The union that represents mechanics at American Airlines plans to launch a publicity campaign on Wednesday aimed at steering travelers away from airplanes maintained overseas.
American Airlines does its own maintenance at facilities in the U.S. But the union said it's frustrated that other carriers aren't playing by the same rules.
Union members plan to hand out leaflets to members of the Senate beginning on Wednesday, in part because the Senate is debating reauthorization for the Federal Aviation Administration, said TWU spokesman Jamie Horwitz.
Early next year it expects to distribute the leaflets at airports, as well as run ads in newspapers in hub cities of airlines that have maintenance work done overseas, Horwitz said. It's starting in the Senate because Senators are working on an FAA bill that would mandate more inspections of some overseas maintenance operations.
The Transport Workers Union is trying to apply pressure over something that the flying public has not taken much notice of.

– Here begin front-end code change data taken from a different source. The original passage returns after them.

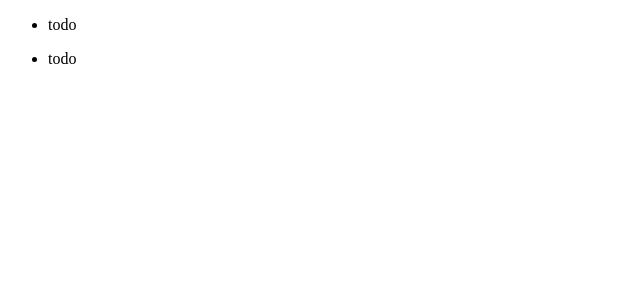
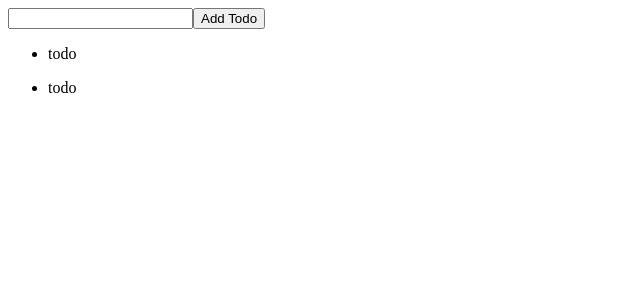
Before and after one commit to Granit-700/todolist-test, a React (Vite) app: page / in a window 1280 px wide. Shown: the top 300 px of the page, without its empty margins (0-640 px from the left). Built offline with nearby package versions, Linux system fonts and the light colour scheme.

Commit message:
feat: create add todo function

```diff
--- a/src/App.tsx
+++ b/src/App.tsx
@@ -1,8 +1,9 @@
+import { useState } from "react";
+import TodoAdd from "./components/TodoInput";
 import TodoList from "./components/TodoList";
 
 function App() {
-
-  const todos = [
+  const initTodos = [
     {
       id: 1,
       text: "todo"
@@ -13,9 +14,16 @@ function App() {
     },
   ];
 
+  const [todos, setTodos] = useState(initTodos);
+
+  const createTodo = (text: string) => {
+    setTodos([...todos, {id: Date.now(), text: text}])
+  };
+
   return (
     <div>
-      <TodoList todos={todos}/>
+      <TodoAdd createTodo={createTodo}/>
+      <TodoList todos={todos} />
     </div>
   );
 };
--- /dev/null
+++ b/src/components/TodoInput.tsx
@@ -0,0 +1,17 @@
+import { useState } from "react";
+import type { TodoInputProps } from "../types";
+
+const TodoInput = ({ createTodo }: TodoInputProps) => {
+  const [value, setValue] = useState("");
+
+  return (
+    <div>
+      <input type="text" value={value} onChange={e => setValue(e.target.value)} />
+      <button onClick={() => createTodo(value)}>
+        Add Todo
+      </button>
+    </div>
+  );
+};
+
+export default TodoInput;
--- a/src/types.ts
+++ b/src/types.ts
@@ -13,3 +13,8 @@ export interface TodoItemProps {
 export interface TodoListProps {
   todos: TodoListType;
 }
+
+
+export interface TodoInputProps {
+  createTodo: (text: string) => void;
+};
```
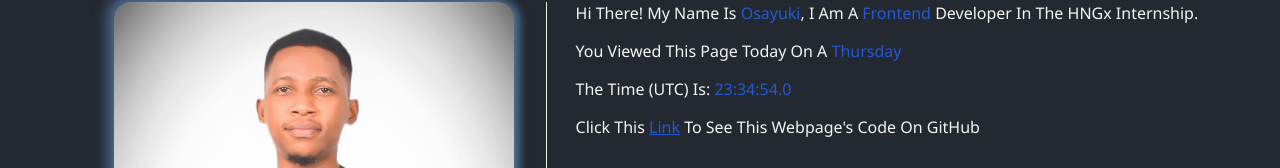
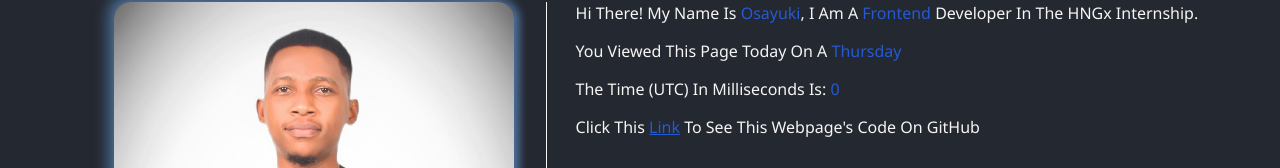
Before and after one commit to okhuaroboosayuki/HNGx-simple-webpage, a plain HTML site: page index.html in a window 1280 px wide. Shown: the part 184-352 px from the top of the page. Drawn offline with nearby package versions, Linux system fonts and the light colour scheme.

Commit message:
modified UTC time to display only milliseconds

```diff
--- a/index.html
+++ b/index.html
@@ -44,7 +44,7 @@
               <span id="day" data-testid="currentDayOfTheWeek"></span>
             </p>
             <p>
-              the time (UTC) is: <span id="time" data-testid="currentUTCTime"></span>
+              the time (UTC) in milliseconds is: <span id="time" data-testid="currentUTCTime"></span>
             </p>
           </div>
 
--- a/js/index.js
+++ b/js/index.js
@@ -9,12 +9,9 @@ function getDateAndTime() {
 
     const date = new Date()
 
-    const hours = date.getUTCHours();
-    const minutes = date.getUTCMinutes();
-    const seconds = date.getUTCSeconds();
     const milliseconds = date.getUTCMilliseconds();
 
-    const utcTime = `${hours}:${minutes}:${seconds}.${milliseconds}`
+    const utcTime = milliseconds;
 
     currentUTCTime.innerHTML = utcTime;
 }
```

Several of the biggest airlines, including Delta Air Lines Inc. and Southwest airlines Co., send planes to overseas repair shops. A report by the Transportation Department's inspector general last year found that U.S. oversight of repair facilities is lagging, and that the FAA has failed to closely track how much maintenance is outsourced and where it is performed. But there has been little evidence that travelers are going to any lengths to avoid such carriers.
It would be to the union's advantage if travelers preferred airlines like American that do their own maintenance. But Don Videtich, a TWU international representative for maintenance workers, said that's not why they're trying to focus attention on the issue.

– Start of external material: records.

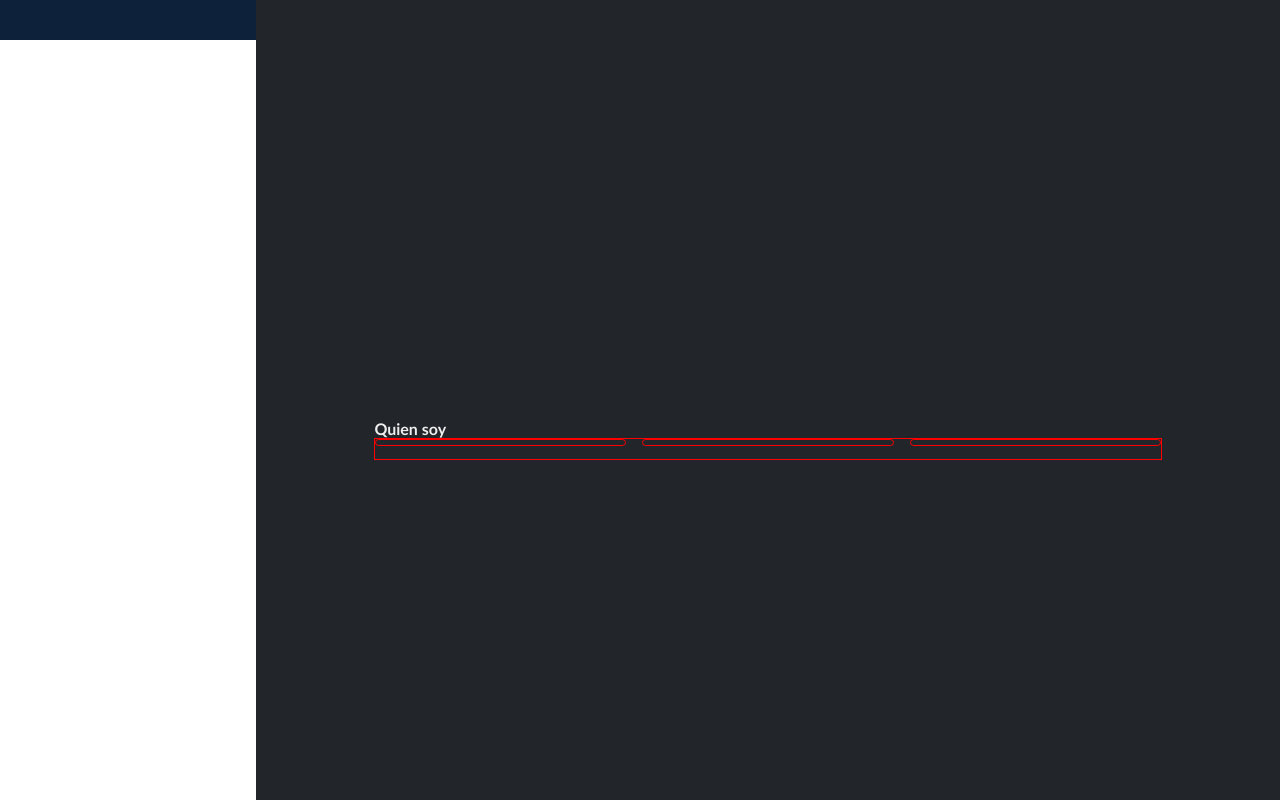
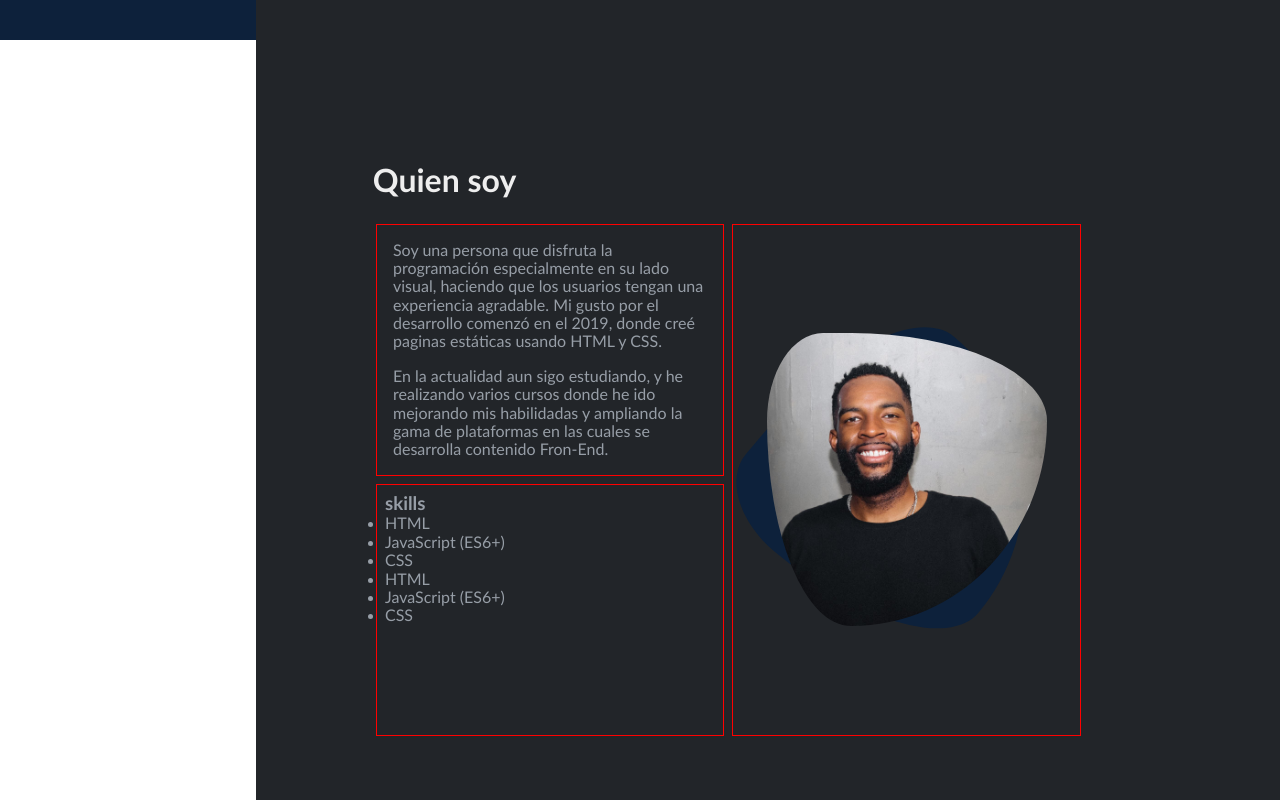
Before and after one commit to Hikotsuoficial/spa-practica, a Vue app: page / in a window 1280 px wide. Shown: the part 760-1560 px from the top of the page. Built offline with nearby package versions, Linux system fonts and the light colour scheme.

Commit message:
working on who-im-section

```diff
--- a/src/assets/styles/c-generic/_vars.scss
+++ b/src/assets/styles/c-generic/_vars.scss
@@ -2,7 +2,9 @@
 
 :root{
     //spacing
-    --padding-boxes: 1rem;
+    --padding-boxes: .9rem;
+    --padding-boxes-1: .5rem;
+    --padding-boxes-2: .2rem;
 
     //guide items box
     --box-viewer: 1px solid red;
--- /dev/null
+++ b/src/components/molecules/AboutMe.vue
@@ -0,0 +1,115 @@
+<template>
+  <h1 class="title-text">Quien soy</h1>
+  <div class="card-container-section">
+    <section class="card-item-1">
+      <p class="personal-description">
+        Soy una persona que disfruta la programación especialmente en su lado visual, haciendo que
+        los usuarios tengan una experiencia agradable. Mi gusto por el desarrollo comenzó en el
+        2019, donde creé paginas estáticas usando HTML y CSS.
+      </p>
+      <p class="personal-description">
+        En la actualidad aun sigo estudiando, y he realizando varios cursos donde he ido mejorando
+        mis habilidadas y ampliando la gama de plataformas en las cuales se desarrolla contenido
+        Fron-End.
+      </p>
+    </section>
+    <section class="card-item-2">
+      <img class="perfil-pic" src="@/assets/media/img/photo-perfil.jpg" alt="" />
+      <div class="perfil-pic-background"></div>
+    </section>
+    <section class="card-item-3">
+      <h3>skills</h3>
+      <div class="-list-skills">
+        <div>
+          <ul>
+            <li>HTML</li>
+            <li>JavaScript (ES6+)</li>
+            <li>CSS</li>
+          </ul>
+        </div>
+        <div>
+          <ul>
+            <li>HTML</li>
+            <li>JavaScript (ES6+)</li>
+            <li>CSS</li>
+          </ul>
+        </div>
+      </div>
+    </section>
+  </div>
+</template>
+
+<style lang="scss" scoped>
+@import "@/assets/styles/main.scss";
+
+.card-container-section {
+  padding: var(--padding-boxes-2);
+  display: grid;
+  grid-template-columns: repeat(2, 1fr);
+  grid-template-rows: 1fr 1fr;
+  justify-content: center;
+  gap: var(--padding-boxes-1);
+  color: var(--font-color-2);
+  width: 90%;
+
+  @media screen and (max-width: 1024px) {
+    grid-template-columns: repeat(2, 1fr);
+    width: 100%;
+  }
+  @media screen and (max-width: 768px) {
+    grid-template-columns: repeat(2, 1fr);
+  }
+}
+
+.personal-description {
+  font-size: 1rem;
+  padding: var(--padding-boxes-1);
+}
+
+.card-item-1,
+.card-item-2,
+.card-item-3 {
+  padding: var(--padding-boxes-1);
+  border: var(--box-viewer);
+}
+
+.card-item-1 .card-item-3 {
+  grid-column-start: 1;
+  grid-column-end: 3;
+}
+
+.card-item-2 {
+  grid-row-start: 1;
+  grid-row-end: 3;
+  grid-column-start: 2;
+  grid-column-end: 3;
+  @include center-items();
+}
+
+.card-item-3 {
+  display: flex;
+  flex-direction: column;
+}
+
+.list-skills {
+  display: grid;
+  grid-template-columns: 1fr 1fr;
+  grid-template-rows: 1fr;
+}
+
+.perfil-pic {
+  width: 280px;
+  border-radius: 20% 70% 70% 30% / 30% 30% 70% 70%;
+  z-index: 2;
+}
+
+.perfil-pic-background {
+  position: absolute;
+  width: 280px;
+  height: 280px;
+  background-color: var(--color-wall-1);
+  border-radius: 20% 70% 70% 30% / 30% 30% 70% 70%;
+  transform: rotateZ(-50deg);
+  transition: background-color 0.3s;
+}
+</style>
--- a/src/components/molecules/ContactForm.vue
+++ b/src/components/molecules/ContactForm.vue
@@ -44,17 +44,17 @@
 </template>
 
 <style lang="scss" scoped>
-@import '@/assets/styles/main.scss';
+@import "@/assets/styles/main.scss";
 
-.form-container{
+.form-container {
   @media screen and (max-width: 1024px) {
-        transition:0.2s;
+    transition: 0.2s;
     width: 100%;
     @include center-items();
   }
 
   @media screen and (max-width: 320px) {
-        transition:0.2s;
+    transition: 0.2s;
     @include center-items();
   }
 }
@@ -71,8 +71,9 @@
   color: var(--font-color-1);
   background-color: var(--color-input-background-1);
   padding: 0 1rem;
-  margin:.2rem ;
+  margin: 0.2rem;
   font-size: 1.1rem;
+  outline: none;
 
   &::placeholder {
     text-align: center;
@@ -90,8 +91,8 @@
   background-color: var(--color-input-background-1);
   padding: 1rem 1rem;
   margin: 0.2rem;
-  font-size: .9rem;
-
+  font-size: 0.9rem;
+  outline: none;
 }
 .btn-send-form {
   margin: 20px 0;
@@ -110,23 +111,28 @@
     background: var(--btn-hover-color);
   }
 
+  @media screen and (max-width: 1440px) {
+    transition: 0.2s;
+    width: 60%;
+  }
+
   @media screen and (max-width: 1024px) {
-    transition:0.2s;
+    transition: 0.2s;
     width: 56%;
   }
 
   @media screen and (max-width: 768px) {
-    transition:0.2s;
+    transition: 0.2s;
     width: 40%;
   }
 
   @media screen and (max-width: 425px) {
-    transition:0.2s;
+    transition: 0.2s;
     width: 56%;
   }
 
   @media screen and (max-width: 320px) {
-    transition:0.2s;
+    transition: 0.2s;
     width: 56%;
   }
 }
--- a/src/components/views/HomeView.vue
+++ b/src/components/views/HomeView.vue
@@ -2,9 +2,6 @@
   <div class="theme-blue">
     <aside class="aside-menu">
       <nav class="main-nav">
-      <div id="toogle-menu" class="toogle-menu">
-        <!-- <img src="@/assets/media/img/logo.png" alt=""> -->
-      </div>
         <ul id="main-menu" class="main-menu">
           <li class="nav-link"><a href="#wellcome">BIENVENIDO</a></li>
           <li class="nav-link"><a href="#cards">QUIEN SOY</a></li>
@@ -24,18 +21,7 @@
       </div>
       <div class="wall-2" id="cards">
         <section class="wall-content">
-          <h2 class="subtitle-text">Quien soy</h2>
-          <div class="card-container-section">
-            <section class="card-item">
-              <img src="" alt="" />
-            </section>
-            <section class="card-item">
-              <img src="" alt="" />
-            </section>
-            <section class="card-item">
-              <img src="" alt="" />
-            </section>
-          </div>
+          <AboutMe></AboutMe>
         </section>
       </div>
       <div class="wall-1" id="whatwedo">
@@ -61,6 +47,7 @@
 import { defineComponent } from 'vue';
 import ContactForm from '@/components/molecules/ContactForm.vue';
 import WellCome from '@/components/molecules/WellCome.vue';
+import AboutMe from '@/components/molecules/AboutMe.vue';
 
 export default defineComponent({
   name: 'HomeView',
@@ -69,8 +56,13 @@ export default defineComponent({
       show: 'main-menu',
     };
   },
+  methods: {
+    showjuanda() {
+      alert('Estoy funcionando');
+    },
+  },
   components: {
-    ContactForm, WellCome,
+    ContactForm, WellCome, AboutMe,
   },
 });
 </script>
@@ -307,7 +299,6 @@ export default defineComponent({
 .subtitle-text {
   font-size: 1rem;
 }
-
 // SEccion social media
 
 .social-media-container{
@@ -315,26 +306,4 @@ export default defineComponent({
   height: 60px;
   color: var(--font-color-2)
 }
-
-.card-container-section {
-  border: var(--box-viewer);
-  display: grid;
-  grid-template-columns: repeat(3, 1fr);
-  grid-template-rows: 1fr;
-  justify-content: center;
-  gap: var(--padding-boxes);
-
-  @media screen and (max-width: 1024px) {
-    grid-template-columns: repeat(2, 1fr);
-  }
-  @media screen and (max-width: 768px) {
-    grid-template-columns: repeat(2, 1fr);
-  }
-}
-
-.card-item {
-  height: 33%;
-  border: var(--box-viewer);
-  border-radius: var(--border-radius);
-}
 </style>
```
Lines whose indentation alone changed are shown as unchanged.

"We just want a level playing field where we know they have the same oversight, they're dealing with the same things we're dealing with, and they're required to meet the same requirements that we are," he said.